SWEAT by Lynn Nottage

Dates and Venue
October 18 – November 18, 2018; Tue – Thu at 7:30pm, Fri & Sat at 8pm, Wed at 1:30pm and Sat & Sun at 2pm | Stanley Industrial Alliance Stage

Director Valerie Planche Sound Designer Mishelle Cuttler Costume Designer Jenifer Darbellay Lighting Design Daniela Masellis Set Design Shizuka Kai Stage Manager Rick Rinder

Reviewer John Jane

Over the last couple of decades, Reading, Pennsylvania has become a place where the so-called American dream goes to die. Lynn Nottage’s gritty, non-linear blue collar drama Sweat is set primarily in 2000 in a city that has been left behind by globalization, leaving its denizens among the country’s poorest.
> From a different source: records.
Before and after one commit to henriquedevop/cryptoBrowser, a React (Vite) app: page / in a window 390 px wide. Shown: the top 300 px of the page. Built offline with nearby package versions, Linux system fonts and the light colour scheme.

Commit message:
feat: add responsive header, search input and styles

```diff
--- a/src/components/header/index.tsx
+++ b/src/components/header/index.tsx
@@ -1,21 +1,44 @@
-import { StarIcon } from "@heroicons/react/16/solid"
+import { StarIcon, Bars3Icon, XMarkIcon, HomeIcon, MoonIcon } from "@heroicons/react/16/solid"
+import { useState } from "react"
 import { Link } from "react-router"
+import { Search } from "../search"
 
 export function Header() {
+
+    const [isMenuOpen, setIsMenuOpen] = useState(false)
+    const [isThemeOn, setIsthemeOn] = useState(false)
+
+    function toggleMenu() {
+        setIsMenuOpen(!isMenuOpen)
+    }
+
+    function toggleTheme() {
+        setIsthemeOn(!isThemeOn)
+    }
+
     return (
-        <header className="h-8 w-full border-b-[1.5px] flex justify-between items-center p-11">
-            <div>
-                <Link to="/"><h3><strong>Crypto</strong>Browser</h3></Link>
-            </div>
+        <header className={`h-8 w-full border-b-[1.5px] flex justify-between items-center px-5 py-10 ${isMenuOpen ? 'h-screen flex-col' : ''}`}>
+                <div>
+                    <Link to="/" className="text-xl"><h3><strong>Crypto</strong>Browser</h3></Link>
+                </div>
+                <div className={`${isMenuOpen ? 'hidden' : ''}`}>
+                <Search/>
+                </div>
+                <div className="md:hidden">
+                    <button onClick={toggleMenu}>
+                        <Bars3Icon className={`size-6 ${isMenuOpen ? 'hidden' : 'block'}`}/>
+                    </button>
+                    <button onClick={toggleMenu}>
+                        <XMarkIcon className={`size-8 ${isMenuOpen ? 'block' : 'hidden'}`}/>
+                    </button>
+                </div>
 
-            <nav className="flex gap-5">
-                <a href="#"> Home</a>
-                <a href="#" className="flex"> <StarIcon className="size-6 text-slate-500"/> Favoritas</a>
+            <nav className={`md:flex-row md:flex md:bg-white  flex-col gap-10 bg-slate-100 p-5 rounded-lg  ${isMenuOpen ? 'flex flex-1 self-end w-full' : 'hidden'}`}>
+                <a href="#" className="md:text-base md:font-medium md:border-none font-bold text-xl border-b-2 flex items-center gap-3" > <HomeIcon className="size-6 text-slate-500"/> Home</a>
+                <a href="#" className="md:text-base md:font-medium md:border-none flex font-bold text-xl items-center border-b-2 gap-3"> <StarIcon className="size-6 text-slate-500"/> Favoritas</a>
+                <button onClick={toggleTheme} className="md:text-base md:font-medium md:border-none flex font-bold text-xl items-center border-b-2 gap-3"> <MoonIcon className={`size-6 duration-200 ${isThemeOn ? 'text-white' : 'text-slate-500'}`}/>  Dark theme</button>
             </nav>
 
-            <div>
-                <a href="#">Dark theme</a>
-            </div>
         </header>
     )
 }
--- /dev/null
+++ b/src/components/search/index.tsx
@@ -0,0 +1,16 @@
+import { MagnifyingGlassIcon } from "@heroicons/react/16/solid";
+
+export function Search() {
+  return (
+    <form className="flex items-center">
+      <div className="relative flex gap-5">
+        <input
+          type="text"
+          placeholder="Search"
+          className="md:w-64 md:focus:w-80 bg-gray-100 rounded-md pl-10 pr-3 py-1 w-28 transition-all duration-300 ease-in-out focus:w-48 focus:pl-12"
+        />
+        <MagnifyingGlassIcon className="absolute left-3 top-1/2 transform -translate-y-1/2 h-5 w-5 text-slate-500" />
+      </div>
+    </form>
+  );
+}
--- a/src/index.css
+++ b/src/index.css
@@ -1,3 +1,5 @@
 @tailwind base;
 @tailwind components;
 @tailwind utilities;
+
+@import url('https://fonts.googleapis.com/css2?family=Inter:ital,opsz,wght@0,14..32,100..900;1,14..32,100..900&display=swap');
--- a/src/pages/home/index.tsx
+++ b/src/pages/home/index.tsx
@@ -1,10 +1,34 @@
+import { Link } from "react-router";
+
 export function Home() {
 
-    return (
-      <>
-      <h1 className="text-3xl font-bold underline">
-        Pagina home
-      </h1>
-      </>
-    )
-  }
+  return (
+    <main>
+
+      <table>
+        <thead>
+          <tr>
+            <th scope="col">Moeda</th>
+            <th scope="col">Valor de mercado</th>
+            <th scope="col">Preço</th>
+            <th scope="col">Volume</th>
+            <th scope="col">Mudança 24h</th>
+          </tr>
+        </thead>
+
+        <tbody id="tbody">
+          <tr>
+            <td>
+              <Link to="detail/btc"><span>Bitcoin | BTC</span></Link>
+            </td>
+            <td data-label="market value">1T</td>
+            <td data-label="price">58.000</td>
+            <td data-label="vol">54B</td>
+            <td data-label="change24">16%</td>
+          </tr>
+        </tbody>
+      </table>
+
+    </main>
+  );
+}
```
Nottage’s fictional characters are the anonymous victims of globalization, who likely once considered themselves to be middle class. But, like most of us, they have had to learn that if your economic status relies on your union, your employer, or your elected representatives – you are not really middle class. When the system fails them, instead of moving on, which might also mean moving elsewhere, they get hostile, blaming others for stealing their jobs. Even though, their jobs were hardly worth stealing.

The play actually begins at the end of the story as a scene is played out with separate interviews between a parole officer and two young men, Chris (Andrew Creightney) and Jason (Chris W. Cook) having just been released from prison. Without the reason for their incarceration being specified, the action abruptly switches from the Fall of 2008 to the other end of George W. Bush’s presidency (these historical bookends are significant to the narrative).
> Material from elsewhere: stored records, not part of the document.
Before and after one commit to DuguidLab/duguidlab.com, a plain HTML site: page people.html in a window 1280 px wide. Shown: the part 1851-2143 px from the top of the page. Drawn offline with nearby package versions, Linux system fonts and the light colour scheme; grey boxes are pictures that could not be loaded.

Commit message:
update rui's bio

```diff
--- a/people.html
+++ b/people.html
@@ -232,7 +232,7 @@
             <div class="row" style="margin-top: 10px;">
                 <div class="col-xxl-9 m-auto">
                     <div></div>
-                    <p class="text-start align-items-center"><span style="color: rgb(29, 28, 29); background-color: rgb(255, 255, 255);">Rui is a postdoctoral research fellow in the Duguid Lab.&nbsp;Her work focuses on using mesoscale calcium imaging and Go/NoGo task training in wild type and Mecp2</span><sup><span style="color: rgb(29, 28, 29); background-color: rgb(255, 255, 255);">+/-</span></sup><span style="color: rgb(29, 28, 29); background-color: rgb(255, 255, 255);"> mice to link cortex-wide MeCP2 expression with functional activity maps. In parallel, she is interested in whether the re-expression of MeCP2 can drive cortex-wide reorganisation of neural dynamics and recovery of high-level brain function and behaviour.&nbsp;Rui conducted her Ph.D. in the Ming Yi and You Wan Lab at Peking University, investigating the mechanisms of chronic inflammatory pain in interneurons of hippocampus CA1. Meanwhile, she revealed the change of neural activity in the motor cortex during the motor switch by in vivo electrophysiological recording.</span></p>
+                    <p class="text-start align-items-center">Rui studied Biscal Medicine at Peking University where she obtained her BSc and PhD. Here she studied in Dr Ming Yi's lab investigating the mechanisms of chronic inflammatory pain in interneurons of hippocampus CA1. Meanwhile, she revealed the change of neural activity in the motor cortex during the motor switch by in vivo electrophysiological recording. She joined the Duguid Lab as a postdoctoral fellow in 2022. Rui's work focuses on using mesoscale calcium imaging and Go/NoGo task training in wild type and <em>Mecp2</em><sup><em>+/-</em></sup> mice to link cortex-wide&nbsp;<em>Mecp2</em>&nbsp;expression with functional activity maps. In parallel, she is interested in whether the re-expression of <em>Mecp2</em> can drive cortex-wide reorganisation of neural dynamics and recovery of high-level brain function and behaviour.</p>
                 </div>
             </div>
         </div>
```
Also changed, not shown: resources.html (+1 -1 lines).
Shizuka Kai’s relevantly designed and well constructed set of a local watering hole is where the predominant part of play is enacted. The bar is tended by the good-natured Stan (Ashley Wright) – the play’s most sympathetic character. He is called upon to act as confidant, advocate and peacekeeper when needed. For Cynthia (Marci T. House), Tracey (Nicole St. Martin) and Jessie (Lora Brovold), who all work at the local manufacturing plant together, it’s kind of a second home where they celebrate each other’s birthdays and anything else. When Cynthia gets a promotion to management and the company embarks on union-busting tactics, the friendship turns toxic.
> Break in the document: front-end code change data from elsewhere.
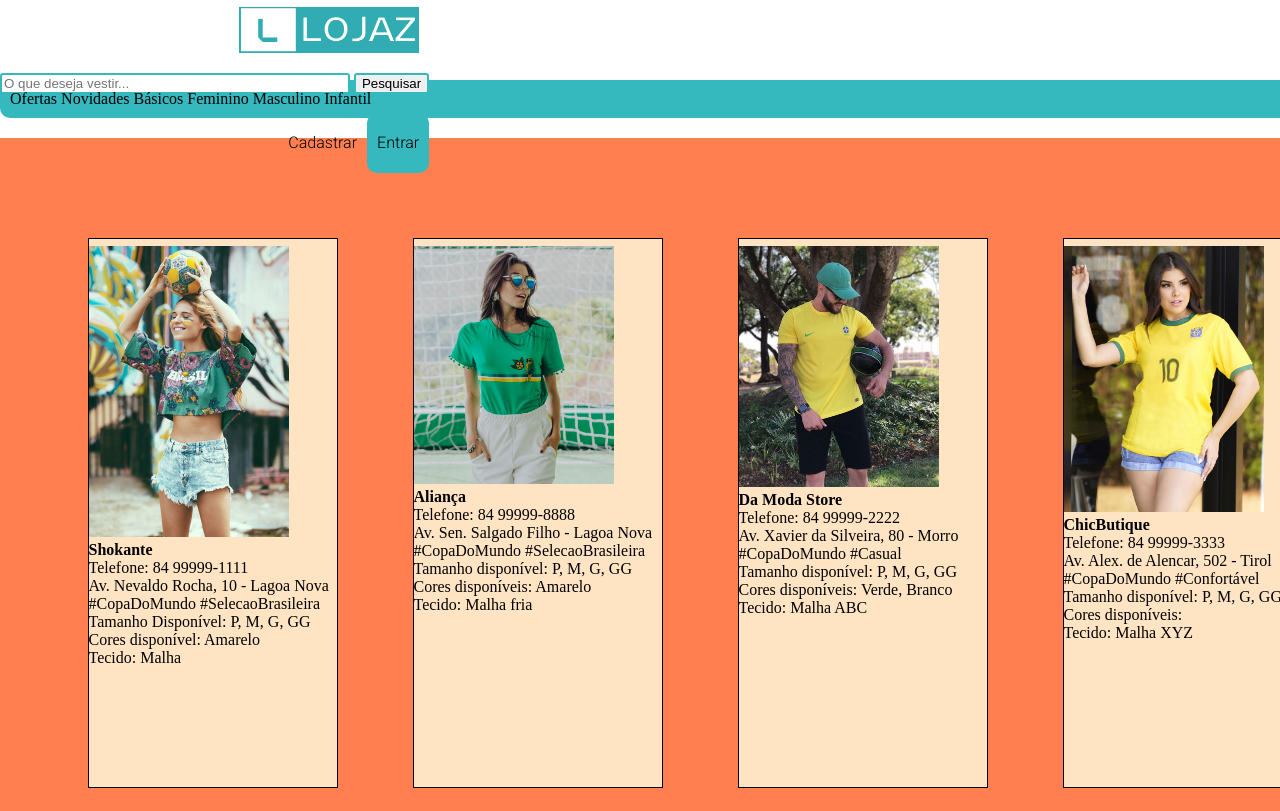
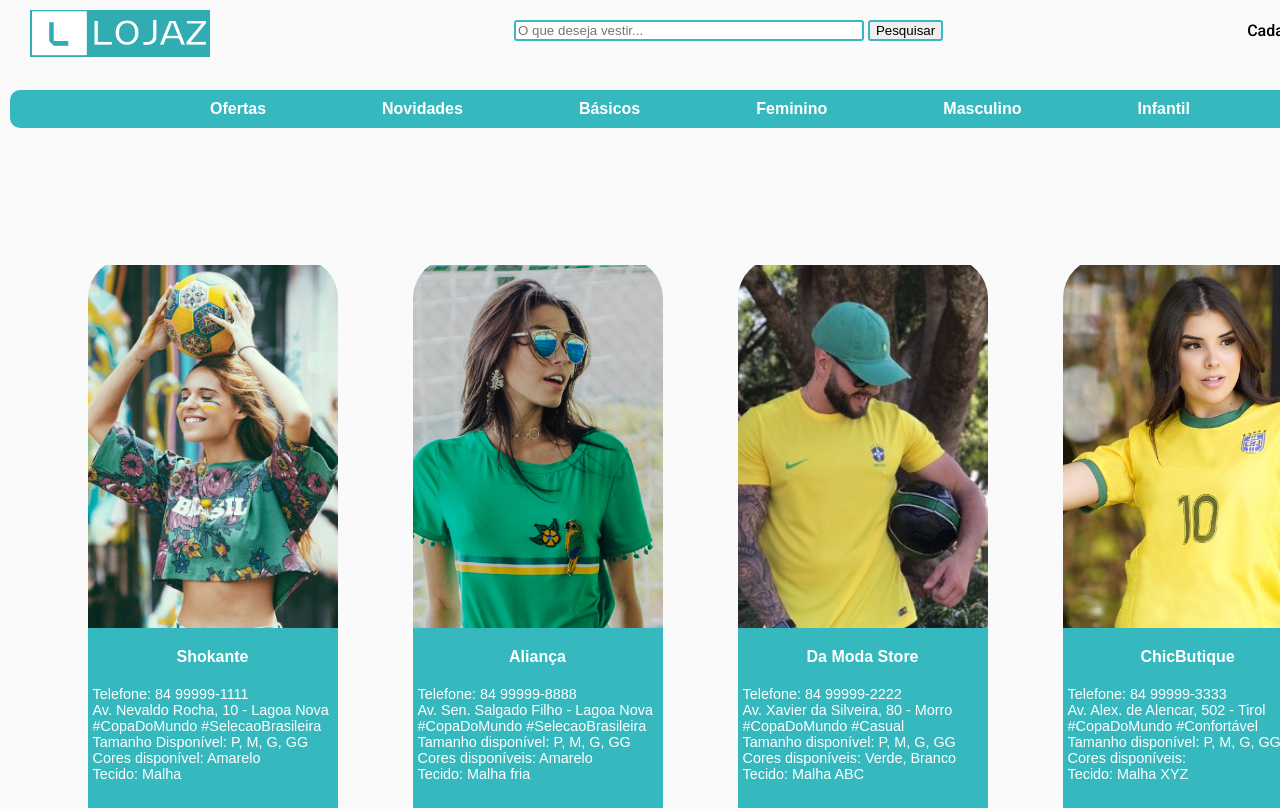
Before and after one commit to ythairony/ProjetoWeb, a plain HTML site: page index.html in a window 1280 px wide. Shown: the top 811 px of the page. Drawn offline with Linux system fonts and the light colour scheme.

Commit message:
Finalizando projeto figma

```diff
--- a/style.css
+++ b/style.css
@@ -21,7 +21,7 @@ font-family: 'Roboto', sans-serif;
 
 
 body {
-    background-color: var(--white);
+    background-color: white;
     color: var(--black);
     width: 1400px;
     margin: auto;
@@ -30,7 +30,7 @@ body {
 }
 
 header {
-    /* background-color: var(--yellow); */
+    background-color: rgba(189, 189, 189, 0.080);
     display: flex;
     justify-content: space-between;
     height: 60px;
@@ -39,40 +39,34 @@ header {
     /* box-shadow: 0px 3px 3px rgba(0, 0, 0, 0.103); */
 }
 
-a.textologo {
-    text-decoration: none;
-    line-height: 60px;
-    color: var(--green1);
-    transition: 0.5s;
+
+nav {
+    display: flex;
+    align-items: center;
+    justify-content: space-between;
+    width: 100%;
 }
 
-a.textologo:hover {
-    color: var(--green2);
-}
 
-div.logo {
-    transition: 0.5s;
-}
 
-div.logo:hover{
-    background-color: var(--green1);
+nav div a{
+
+    color: var(--black);
+    float: right;
+    /* line-height: 60px; */
+    padding: 0px 10px;
+    text-decoration: none;
+    transition: color 0.5s, background-color 0.5s;
     border-radius: 10px;
 }
 
-nav a{
-    color: var(--black);
-    float: right;
-    line-height: 60px;
-    padding: 0px 10px;
-    text-decoration: none;
-    transition: color 0.5s, background-color 0.5s;
+
+.cad {
+    font-weight: 400;
 }
 
-nav a:hover{
-    color: var(--yellow);
-    background-color: var(--green2);
-    border-radius: 10px;
-
+.botoes {
+    padding-right: 10px;
 }
 
 .entrar {
@@ -81,6 +75,8 @@ nav a:hover{
     text-decoration: none;
     background-color: var(--green2);
     border-radius: 10px;
+    color: white;
+    font-weight: 400;
     /* height: 30px; */
     }
 
@@ -88,7 +84,7 @@ nav a:hover{
     color: var(--green);
     background-color: var(--green1);
     border-radius: 10px;
-    line-height: 60px;
+    /* line-height: 60px;  */
 }
 
 .logo img {
@@ -125,12 +121,28 @@ form {
     line-height: 60px;
 }
 
-div.menu {
+section {
+    background-color: rgba(189, 189, 189, 0.080);
+    padding: 10px;
+}
+
+.menu {
+    display: flex;
     background-color: var(--green2);
     margin: 20px 0px;
     padding: 10px;
     border-radius: 10px;
     align-items: center;
+    justify-content: space-between;
+    padding-left: 200px;
+    padding-right: 200px;
+    text-decoration: none;
+}
+
+.menu a {
+    color: white;
+    font-family: sans-serif;
+    font-weight: bold;
 }
 
 div a {
@@ -143,18 +155,74 @@ main {
     flex-direction: row;
     flex-wrap: wrap;
     justify-content: space-around;
-    background-color: coral;
-    height: 1500px;
+    background-color: rgba(189, 189, 189, 0.080);
+    height: 1600px;
     width: 100%;
     padding: 0px 50px;
 }
 
 .container {
-    background-color: bisque;
+    /* background-color: bisque; */
     min-width: 250px;
+    max-width: 250px;
     height: 550px;
-    border: 1px solid black;
+    /* border: 1px solid black; */
     margin: 100px 20px;
     justify-content: space-between;
+    border-radius: 40px 40px 0px 0px;
+    position: relative;
+    overflow: hidden;
 
 }
+
+.disc {
+    background-color: var(--green2);
+    height: 180px;
+    width: 100%;
+    position: absolute;
+    bottom: 0;
+}
+
+footer {
+    background-color: rgba(189, 189, 189, 0.080);
+    height: 800px;
+}
+
+
+.container img {
+    object-fit: cover;
+    width: 100%;
+    height: 100%;
+}
+
+h4 {
+    text-align: center;
+    padding: 20px;
+    font-family: sans-serif;
+    font-weight: bold;
+    color: white;
+}
+
+main p {
+    color: white;
+    padding-left: 5px;
+    font-family: sans-serif;
+    font-size: 0.9em;
+}
+
+.footer {
+    height: 200px;
+}
+
+h1 {
+    text-align: center;
+    padding-top: 100px;
+    font-family: sans-serif;
+}
+
+footer p {
+    text-align: center;
+    font-family: sans-serif;
+    font-size: 1.5em;
+    padding: 50px 200px 100px 200px;
+}
```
Despite an absence of any definitive dramatic arc, director Valerie Planche maintains the play’s core concept of disenfranchisement. While much of the narrative involves the three women, Sweat is very much an ensemble piece. Alen Dominguez as the bar’s diffident busboy Oscar and Anthony Santiago as Cynthia’s wayward husband Brucie provide substantial support.

In Lynn Nottage’s forceful, though somewhat mis-titled play, she has given theatre-going audiences a lot to think about in terms of social dynamics. Everybody should see this play and be grateful that it’s (hopefully) not about them.

© 2018 John Jane